TSC1 and TSC2 encode hamartin and tuberin, respectively. These proteins interact to form a heterotrimeric complex (along with TBC1D7) [3]. This complex functions as a GTPase activating protein (GAP) and maintains RHEB, a small GTPase, in its GDP-bound form [90]. In its GTP-bound form, RHEB activates mTORC1. Thus, the TSC complex normally acts to restrain mTORC1 under conditions that are adverse for proliferation, such as when growth factors are absent [3] or when oxygen is scarce [91].
mTOR also integrates signals from nutrients, in particular amino acids. In situations of abundance, mTORC1 is recruited to the surface of the lysosome, where it is activated by RHEB [92]. mTORC1 recruitment is dependent on the RagGTPase complex.
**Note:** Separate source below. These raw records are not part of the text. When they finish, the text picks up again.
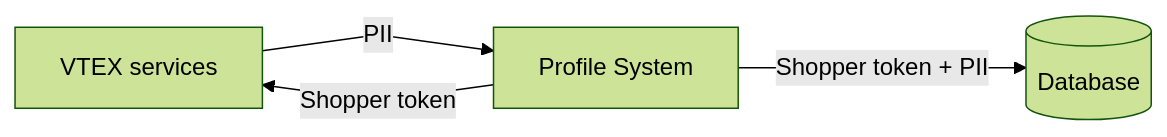
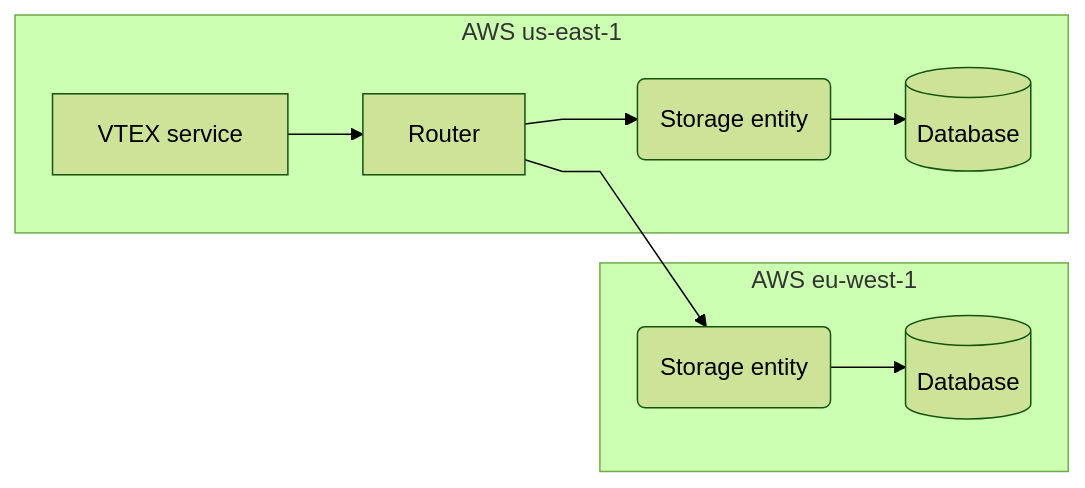
Before and after one commit to vtexdocs/dev-portal-content: the diagram in docs/guides/Integration-Guides/data-privacy/data-residency.md, drawn with Mermaid (forest theme). The commit also changed other lines of this file, not shown here.

````diff
--- a/docs/guides/Integration-Guides/data-privacy/data-residency.md
+++ b/docs/guides/Integration-Guides/data-privacy/data-residency.md
@@ -20,7 +20,13 @@
 ```mermaid
 %%{ init: { 'flowchart': { 'curve': 'linear' } } }%%
 flowchart LR
-	A[VTEX services] -->|PII| B[Profile System]
-	B -->|Shopper token| A
-	B -->|Shopper token + PII| C[(Database)]
+    subgraph us [AWS us-east-1]
+        A[VTEX service] --> B[Router]
+        B -->C(Storage entity)
+        C -->E[(Database)]
+    end
+    subgraph eu [AWS eu-west-1]
+        D -->F[(Database)]
+    end
+        B -->D(Storage entity)
 ```
````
The RagGTPase complex is a heterodimeric complex composed of RagA (or RagB) and Rag C (or RagD). In its “active state”, RagA/B is bound to GTP and RagC/D is bound to GDP. Thus, proteins that regulate the nucleotide state of the dimer, such as the FLCN/FNIP (either FNIP1 or FNIP2), which functions as a GAP towards RagC/D, relay signals from amino acids to mTORC1. By stimulating the GTPase activity of RagC/D, FLCN/FNIP contributes to mTORC1 activation.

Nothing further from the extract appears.